In the speech, and on the campaign trail in general, Obama uses this type of rhetoric to distance himself from the Republicans and portray them as some government-slashing, rich-friendly free market fundamentalists. Although Obama is completely correct when he says that the policies of the Bush administration did not create economic growth and prosperity, he is completely wrong on why.
Obama’s portrayal of the Bush administration — and of the GOP in general — is completely false. Under President Bush, the federal budget and deficits exploded. Corporate welfare and subsidies flowed, the Department of Education was doubled, and Medicare entitlements were expanded. Bush “abandoned free market principles in order to save it” with federal bailouts. After 9/11, the Federal Reserve lowered interest rates below market levels, flooded the housing industry with cheap credit, and the bubble predictably burst in 2008. Eight years of Republican rule did incalculable damage to the economy and the country, but it had nothing to do with limited government, spending cuts, or free markets as Obama claims.
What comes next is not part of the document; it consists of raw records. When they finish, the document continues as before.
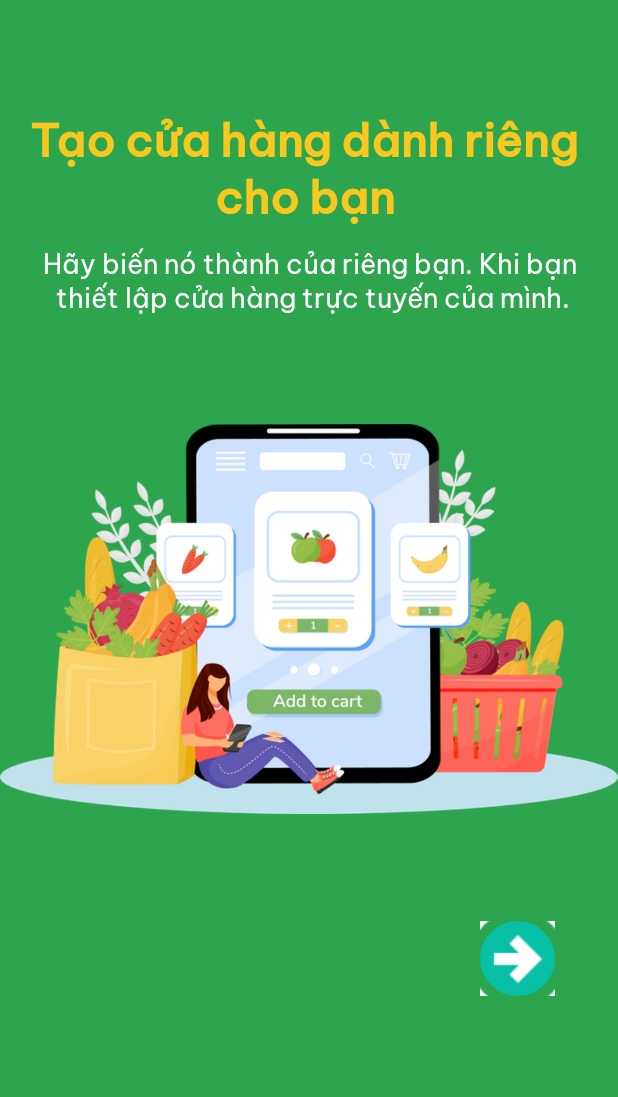
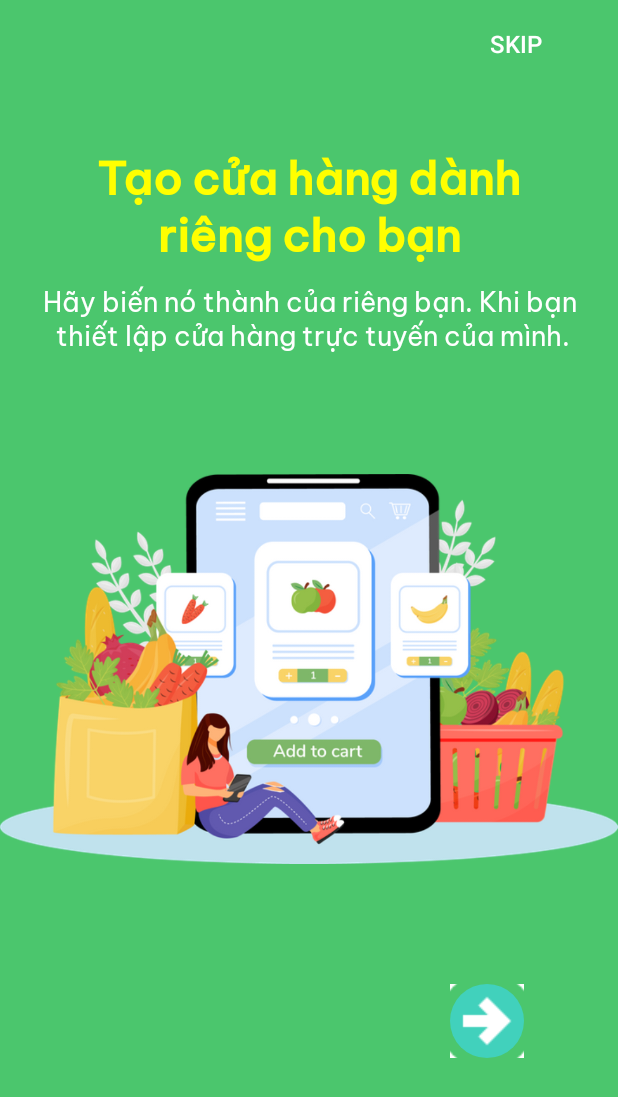
Before and after one commit to VoXuanPhuc/greenmaket, an Android app: the giaodien4 screen opened directly, with no data from a screen before it, on a phone screen of 412 x 824 dp. Shown: the top 1097 px of the screen. Run offline under Robolectric (Android 15) with nearby library versions, the phone set to English and light mode, and no system bars; Roboto replaces fonts that are not available here.

Commit message:
Thêm nut skip, show hoạt động một lần khi chạy lần đầu cho giao diện

```diff
--- a/app/src/main/java/com/app/laptrinhdidong/giaodien4.java
+++ b/app/src/main/java/com/app/laptrinhdidong/giaodien4.java
@@ -5,6 +5,7 @@ import androidx.appcompat.app.AppCompatActivity;
 import android.content.Intent;
 import android.os.Bundle;
 import android.view.View;
+import android.widget.Button;
 import android.widget.ImageButton;
 
 public class giaodien4 extends AppCompatActivity {
@@ -14,7 +15,9 @@ public class giaodien4 extends AppCompatActivity {
         super.onCreate(savedInstanceState);
         setContentView(R.layout.activity_giaodien4);
         ImageButton nextbtn;
+        Button bnskip;
         nextbtn = (ImageButton) findViewById(R.id.next);
+        bnskip = (Button) findViewById(R.id.btnskip) ;
 
         nextbtn.setOnClickListener(new View.OnClickListener() {
             @Override
@@ -22,5 +25,12 @@ public class giaodien4 extends AppCompatActivity {
                 startActivity(new Intent(giaodien4.this, DanhMucActivity.class));
             }
         });
+
+        bnskip.setOnClickListener(new View.OnClickListener() {
+            @Override
+            public void onClick(View view) {
+                startActivity(new Intent(giaodien4.this, DanhMucActivity.class));
+            }
+        });
     }
 }
--- a/app/src/main/res/drawable-v24/bttron.xml
+++ b/app/src/main/res/drawable-v24/bttron.xml
@@ -1,7 +1,7 @@
 <?xml version="1.0" encoding="utf-8"?>
 <shape xmlns:android="http://schemas.android.com/apk/res/android">
     <solid
-        android:color="#07BFA5"
+        android:color="#41D1BC"
         />
     <corners
         android:radius="999dp"/>
--- a/app/src/main/res/layout/activity_giaodien4.xml
+++ b/app/src/main/res/layout/activity_giaodien4.xml
@@ -4,19 +4,30 @@
     xmlns:tools="http://schemas.android.com/tools"
     android:layout_width="match_parent"
     android:layout_height="match_parent"
-    android:background="#2DA44E"
+    android:background="#4BC66D"
     android:orientation="vertical"
     tools:context=".giaodien4">
+
+    <Button
+        android:id="@+id/btnskip"
+        android:layout_width="wrap_content"
+        android:layout_height="wrap_content"
+        android:text="Skip"
+        android:textSize="16sp"
+        android:background="@null"
+        android:layout_marginLeft="300dp"
+        android:textColor="@color/white"
+        android:layout_marginTop="5dp"/>
 
     <TextView
         android:id="@+id/textView"
         android:layout_width="match_parent"
         android:layout_height="wrap_content"
-        android:layout_marginTop="68dp"
+        android:layout_marginTop="40dp"
         android:gravity="center"
-        android:text="Tạo cửa hàng dành riêng \ncho bạn "
-        android:textColor="#F8C81E"
-        android:textSize="30dp"
+        android:text="Tạo cửa hàng dành\n riêng cho bạn "
+        android:textColor="#FFFF00"
+        android:textSize="30sp"
         android:textStyle="bold"
         android:fontFamily="@font/bevietnampro_medium"/>
 
@@ -39,24 +50,26 @@
     </LinearLayout>
 
     <LinearLayout
-        android:layout_width="wrap_content"
-        android:layout_height="400dp"
-        android:orientation="vertical">
+        android:layout_width="match_parent"
+        android:layout_height="350dp"
+        android:layout_marginTop="10dp"
+        app:layout_constraintEnd_toEndOf="parent"
+        app:layout_constraintStart_toStartOf="parent"
+        app:layout_constraintTop_toBottomOf="@+id/textView5">
 
         <ImageView
             android:id="@+id/imageView_giohang"
-            android:layout_width="wrap_content"
+            android:layout_width="match_parent"
             android:layout_height="400dp"
-            android:layout_marginTop="2dp"
             app:srcCompat="@drawable/online" />
     </LinearLayout>
 
     <ImageButton
         android:id="@+id/next"
-        android:layout_width="50dp"
-        android:layout_height="50dp"
-        android:layout_marginTop="3dp"
+        android:layout_width="49dp"
+        android:layout_height="49dp"
+        android:layout_marginTop="60dp"
         android:background="@drawable/bttron"
         android:src="@drawable/img_37"
-        android:layout_marginLeft="320dp"/>
+        android:layout_marginLeft="300dp"/>
 </LinearLayout>
```
Also changed, not shown: app/src/main/java/com/app/laptrinhdidong/giaodien1.java (+12 -0 lines), app/src/main/java/com/app/laptrinhdidong/giaodien2.java (+13 -0 lines), app/src/main/java/com/app/laptrinhdidong/giaodien3.java (+10 -0 lines), app/src/main/res/layout/activity_giaodien1.xml (+7 -7 lines), app/src/main/res/layout/activity_giaodien2.xml (+24 -13 lines), app/src/main/res/layout/activity_giaodien3.xml (+24 -11 lines), app/src/main/res/drawable-v24/muiten.png (added).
It’s easy to pick on Bush, but government spending and “investment” increase with every administration, Democrat or Republican, like it’s on autopilot. This is why Obama is forced to use leftist populist rhetoric and create a straw man out of the GOP. Spending cuts? Tax cuts? Governor Mitt Romney and congressional Republicans’ budget proposals all make federal spending, borrowing, and deficits skyrocket, which all have to be paid off eventually through taxation.
Other than rhetoric, both President Obama and his GOP opposition subscribe to slightly different variations of the same philosophy of Keynesian economics, foreign aggression, and money-printing from the Fed. They believe that the liberties that the Bill of Rights was intended to protect are negotiable.
And while Obama tries to rally his base, Romney and the Republicans do the same thing, calling Obama “weak” on national defense and a far-Left socialist. They are not opposed philosophically to the power the President has over the economy and foreign policy; they just think they can run it better than Obama can.
This is why the Republicans are doomed in the general election if all they offer is a slightly more right-wing version of Obama. Unless there is a substantial rejection of this Left-Right rhetoric and a truly principled opposition to the economic and foreign interventionism championed by both parties on the national stage, then Obama and the Republicans will continue to attempt to portray each other as ideological opponents rather than replicas while they spend us further into bankruptcy.